> [INSTRUCTIONS TO FOLLOW]:
Each entry needs to be restated exactly as written.

> [Dataset excerpts]:
····················
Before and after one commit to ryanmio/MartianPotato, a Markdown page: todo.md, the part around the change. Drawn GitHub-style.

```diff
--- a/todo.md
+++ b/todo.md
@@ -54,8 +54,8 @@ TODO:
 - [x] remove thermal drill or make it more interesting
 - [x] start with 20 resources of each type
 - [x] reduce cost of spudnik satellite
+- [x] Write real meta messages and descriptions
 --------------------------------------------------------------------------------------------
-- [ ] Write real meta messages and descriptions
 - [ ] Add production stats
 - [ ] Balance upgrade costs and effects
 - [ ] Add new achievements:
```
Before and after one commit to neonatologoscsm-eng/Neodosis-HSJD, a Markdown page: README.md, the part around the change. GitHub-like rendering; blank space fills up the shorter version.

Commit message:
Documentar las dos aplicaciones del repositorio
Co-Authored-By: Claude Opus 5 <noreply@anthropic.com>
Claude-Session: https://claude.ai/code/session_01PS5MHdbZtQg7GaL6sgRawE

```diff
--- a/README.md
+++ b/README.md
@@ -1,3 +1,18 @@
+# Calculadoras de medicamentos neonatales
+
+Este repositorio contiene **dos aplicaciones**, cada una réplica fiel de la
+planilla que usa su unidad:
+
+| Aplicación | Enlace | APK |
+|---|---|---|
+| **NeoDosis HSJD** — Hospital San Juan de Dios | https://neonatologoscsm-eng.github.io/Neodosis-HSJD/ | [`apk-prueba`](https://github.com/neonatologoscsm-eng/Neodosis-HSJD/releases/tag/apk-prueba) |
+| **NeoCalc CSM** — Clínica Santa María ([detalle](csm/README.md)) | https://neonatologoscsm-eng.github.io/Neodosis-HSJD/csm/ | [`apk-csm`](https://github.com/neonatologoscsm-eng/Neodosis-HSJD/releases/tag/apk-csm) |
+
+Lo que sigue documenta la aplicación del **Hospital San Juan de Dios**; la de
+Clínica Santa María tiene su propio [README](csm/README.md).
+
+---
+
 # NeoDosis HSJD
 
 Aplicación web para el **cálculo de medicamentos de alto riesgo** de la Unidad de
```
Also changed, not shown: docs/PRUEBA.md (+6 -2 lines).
····················
> [ANSWER SPACE]:
Before and after one commit to ryanmio/MartianPotato, a Markdown page: todo.md, the part around the change. Drawn GitHub-style.

```diff
--- a/todo.md
+++ b/todo.md
@@ -54,8 +54,8 @@ TODO:
 - [x] remove thermal drill or make it more interesting
 - [x] start with 20 resources of each type
 - [x] reduce cost of spudnik satellite
+- [x] Write real meta messages and descriptions
 --------------------------------------------------------------------------------------------
-- [ ] Write real meta messages and descriptions
 - [ ] Add production stats
 - [ ] Balance upgrade costs and effects
 - [ ] Add new achievements:
```
Before and after one commit to neonatologoscsm-eng/Neodosis-HSJD, a Markdown page: README.md, the part around the change. GitHub-like rendering; blank space fills up the shorter version.

Commit message:
Documentar las dos aplicaciones del repositorio
Co-Authored-By: Claude Opus 5 <noreply@anthropic.com>
Claude-Session: https://claude.ai/code/session_01PS5MHdbZtQg7GaL6sgRawE

```diff
--- a/README.md
+++ b/README.md
@@ -1,3 +1,18 @@
+# Calculadoras de medicamentos neonatales
+
+Este repositorio contiene **dos aplicaciones**, cada una réplica fiel de la
+planilla que usa su unidad:
+
+| Aplicación | Enlace | APK |
+|---|---|---|
+| **NeoDosis HSJD** — Hospital San Juan de Dios | https://neonatologoscsm-eng.github.io/Neodosis-HSJD/ | [`apk-prueba`](https://github.com/neonatologoscsm-eng/Neodosis-HSJD/releases/tag/apk-prueba) |
+| **NeoCalc CSM** — Clínica Santa María ([detalle](csm/README.md)) | https://neonatologoscsm-eng.github.io/Neodosis-HSJD/csm/ | [`apk-csm`](https://github.com/neonatologoscsm-eng/Neodosis-HSJD/releases/tag/apk-csm) |
+
+Lo que sigue documenta la aplicación del **Hospital San Juan de Dios**; la de
+Clínica Santa María tiene su propio [README](csm/README.md).
+
+---
+
 # NeoDosis HSJD
 
 Aplicación web para el **cálculo de medicamentos de alto riesgo** de la Unidad de
```
Also changed, not shown: docs/PRUEBA.md (+6 -2 lines).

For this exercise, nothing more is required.